— Problem to work on —
From the entries below, please gather each line containing the string "files".

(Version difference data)
◇ ◇ ◇ ◇

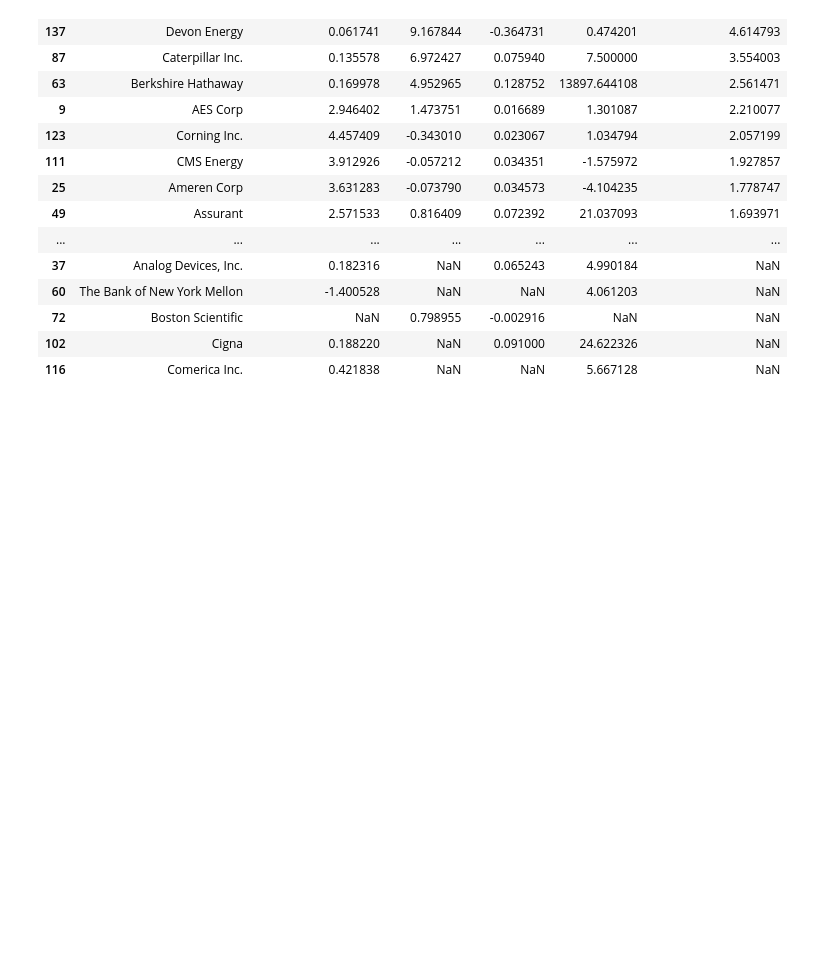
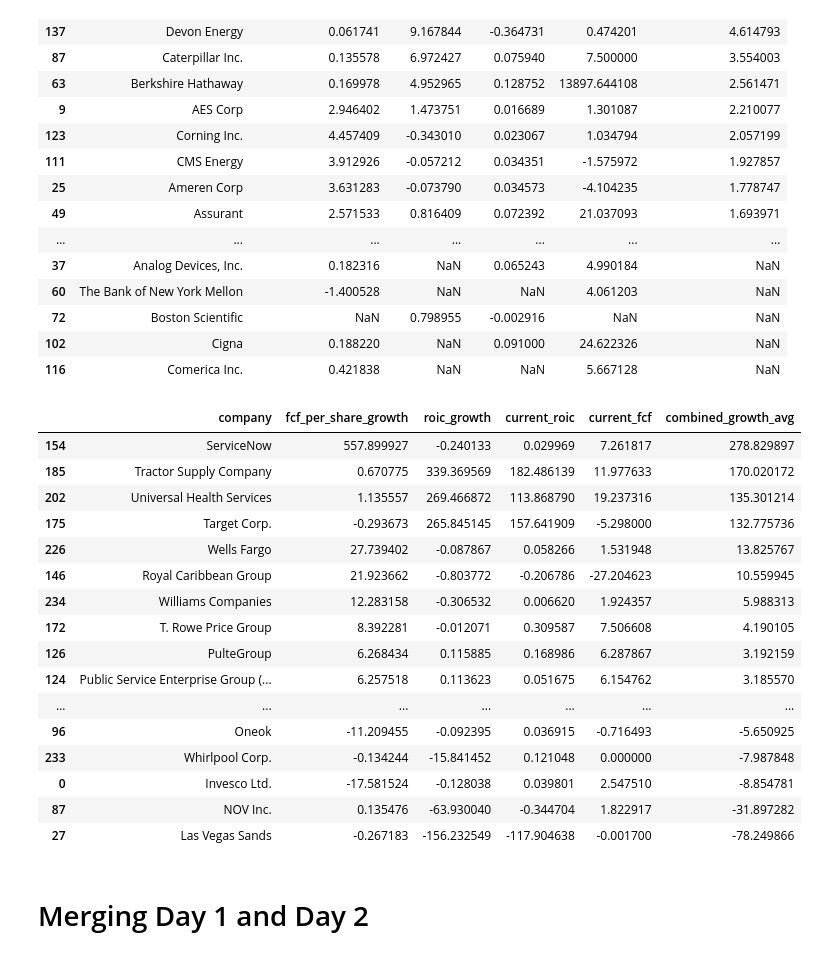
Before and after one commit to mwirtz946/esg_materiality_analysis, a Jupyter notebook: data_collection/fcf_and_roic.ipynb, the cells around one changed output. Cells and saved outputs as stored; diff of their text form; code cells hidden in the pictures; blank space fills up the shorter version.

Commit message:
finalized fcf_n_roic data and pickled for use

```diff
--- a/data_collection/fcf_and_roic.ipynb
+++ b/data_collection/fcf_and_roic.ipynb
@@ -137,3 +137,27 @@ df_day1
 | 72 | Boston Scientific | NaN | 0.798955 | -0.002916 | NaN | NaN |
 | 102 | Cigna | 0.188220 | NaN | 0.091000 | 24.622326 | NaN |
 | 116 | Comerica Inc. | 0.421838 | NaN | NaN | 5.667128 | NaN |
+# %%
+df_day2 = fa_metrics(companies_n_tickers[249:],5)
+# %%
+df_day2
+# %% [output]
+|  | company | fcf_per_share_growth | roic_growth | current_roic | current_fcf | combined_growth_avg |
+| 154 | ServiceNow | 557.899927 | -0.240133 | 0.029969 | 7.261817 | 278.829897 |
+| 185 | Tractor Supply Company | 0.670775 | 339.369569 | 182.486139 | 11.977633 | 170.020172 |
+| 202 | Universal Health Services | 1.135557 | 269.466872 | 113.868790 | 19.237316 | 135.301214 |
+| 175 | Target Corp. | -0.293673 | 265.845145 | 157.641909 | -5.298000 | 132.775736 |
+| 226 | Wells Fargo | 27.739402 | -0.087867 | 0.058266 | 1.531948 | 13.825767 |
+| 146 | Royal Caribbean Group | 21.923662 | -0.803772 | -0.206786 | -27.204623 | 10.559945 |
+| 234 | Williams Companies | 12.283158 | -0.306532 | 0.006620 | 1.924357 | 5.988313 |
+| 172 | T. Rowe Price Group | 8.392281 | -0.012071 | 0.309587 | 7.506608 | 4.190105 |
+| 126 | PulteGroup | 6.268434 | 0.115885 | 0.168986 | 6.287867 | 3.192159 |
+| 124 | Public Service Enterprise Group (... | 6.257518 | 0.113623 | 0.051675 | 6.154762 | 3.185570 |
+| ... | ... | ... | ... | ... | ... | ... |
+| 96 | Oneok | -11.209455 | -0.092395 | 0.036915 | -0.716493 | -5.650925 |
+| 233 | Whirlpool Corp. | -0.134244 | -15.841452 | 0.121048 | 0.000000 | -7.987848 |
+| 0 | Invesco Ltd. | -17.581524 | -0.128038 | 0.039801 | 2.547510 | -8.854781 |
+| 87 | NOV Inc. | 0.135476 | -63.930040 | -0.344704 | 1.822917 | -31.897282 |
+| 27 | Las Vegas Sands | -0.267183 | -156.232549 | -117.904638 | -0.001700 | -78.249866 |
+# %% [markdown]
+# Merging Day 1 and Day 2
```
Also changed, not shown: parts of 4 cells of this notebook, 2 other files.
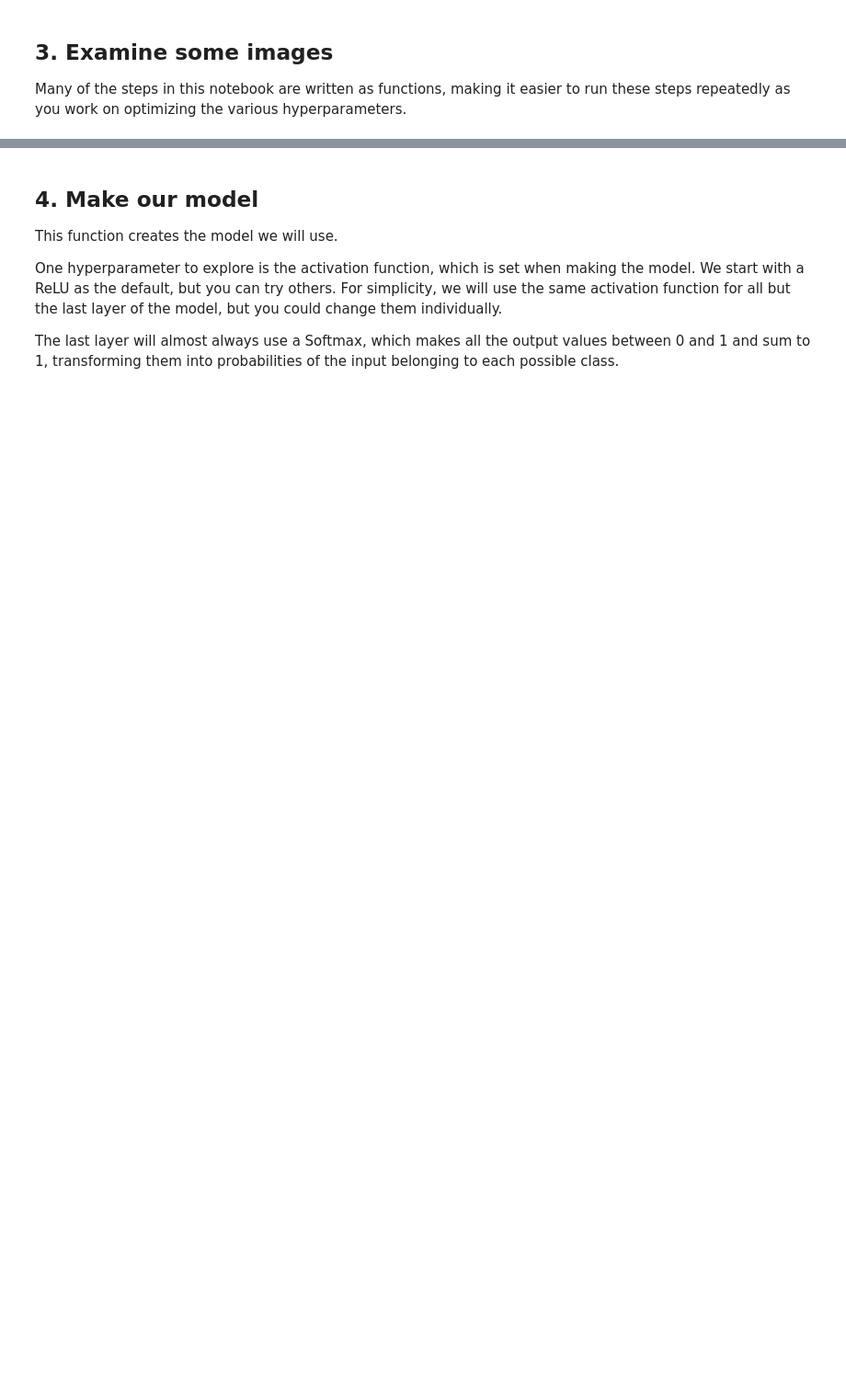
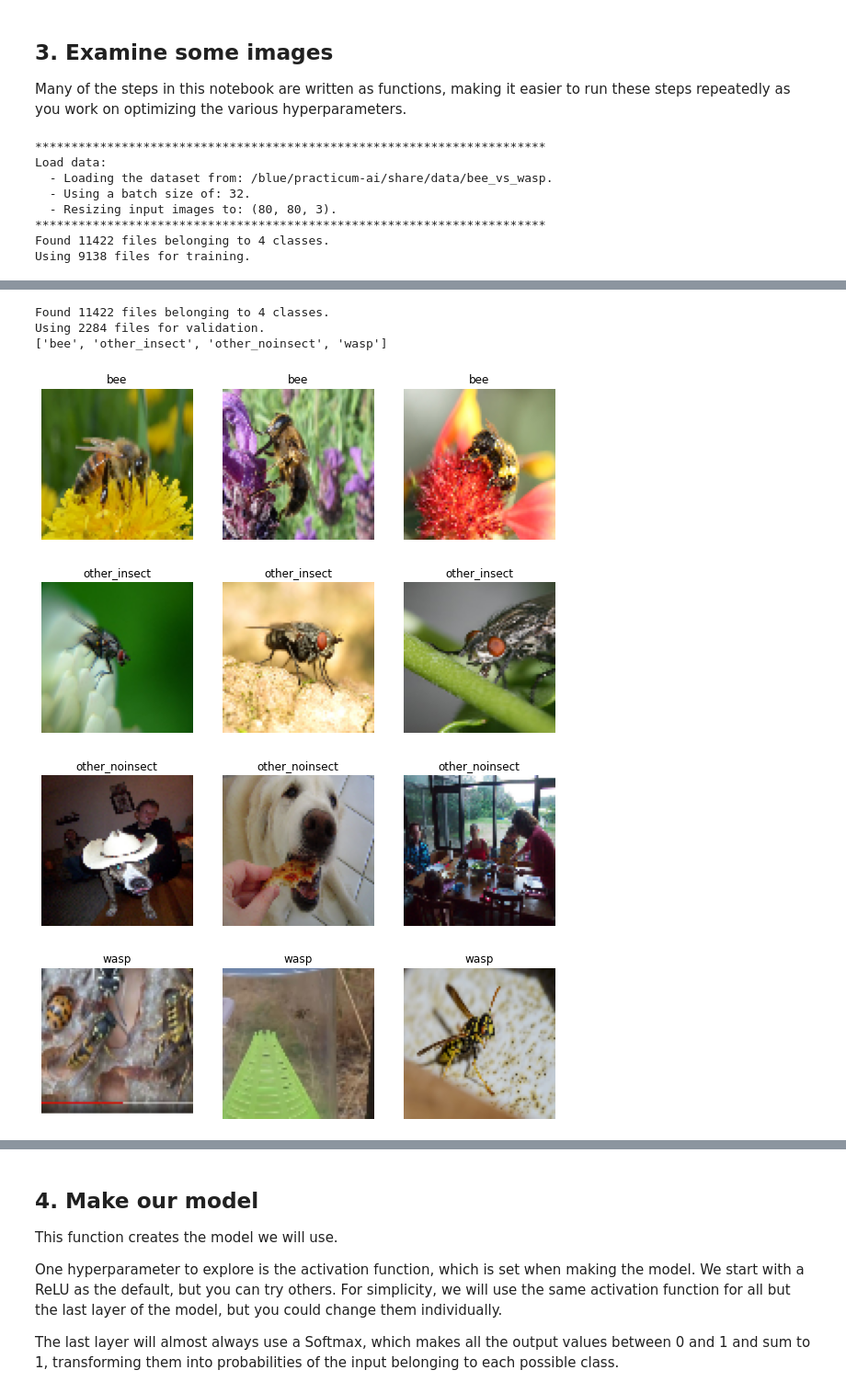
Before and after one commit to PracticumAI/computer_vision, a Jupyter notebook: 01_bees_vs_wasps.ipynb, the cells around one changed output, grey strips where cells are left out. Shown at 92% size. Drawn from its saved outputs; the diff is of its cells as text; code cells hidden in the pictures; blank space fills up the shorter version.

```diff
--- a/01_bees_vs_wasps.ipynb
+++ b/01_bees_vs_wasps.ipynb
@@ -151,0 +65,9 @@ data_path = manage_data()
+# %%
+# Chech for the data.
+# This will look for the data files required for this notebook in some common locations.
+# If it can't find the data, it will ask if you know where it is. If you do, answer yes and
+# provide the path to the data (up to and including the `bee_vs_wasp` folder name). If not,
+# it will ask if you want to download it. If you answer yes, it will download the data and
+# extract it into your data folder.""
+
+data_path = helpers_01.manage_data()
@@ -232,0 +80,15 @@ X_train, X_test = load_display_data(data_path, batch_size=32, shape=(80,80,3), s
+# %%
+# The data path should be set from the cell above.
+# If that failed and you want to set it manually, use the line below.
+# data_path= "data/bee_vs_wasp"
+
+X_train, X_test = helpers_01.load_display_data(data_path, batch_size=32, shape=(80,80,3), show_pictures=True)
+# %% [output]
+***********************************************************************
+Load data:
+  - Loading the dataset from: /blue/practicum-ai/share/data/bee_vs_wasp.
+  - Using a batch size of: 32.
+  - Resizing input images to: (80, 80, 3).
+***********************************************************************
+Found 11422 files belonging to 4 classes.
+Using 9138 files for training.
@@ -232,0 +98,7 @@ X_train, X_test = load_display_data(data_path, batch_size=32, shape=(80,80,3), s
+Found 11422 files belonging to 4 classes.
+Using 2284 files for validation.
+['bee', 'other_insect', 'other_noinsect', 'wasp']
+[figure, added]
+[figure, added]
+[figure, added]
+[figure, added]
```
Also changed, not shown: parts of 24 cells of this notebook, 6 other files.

◇ ◇ ◇ ◇

— Your response —
Also changed, not shown: parts of 4 cells of this notebook, 2 other files.
+# This will look for the data files required for this notebook in some common locations.
+Found 11422 files belonging to 4 classes.
+Using 9138 files for training.
+Found 11422 files belonging to 4 classes.
+Using 2284 files for validation.
Also changed, not shown: parts of 24 cells of this notebook, 6 other files.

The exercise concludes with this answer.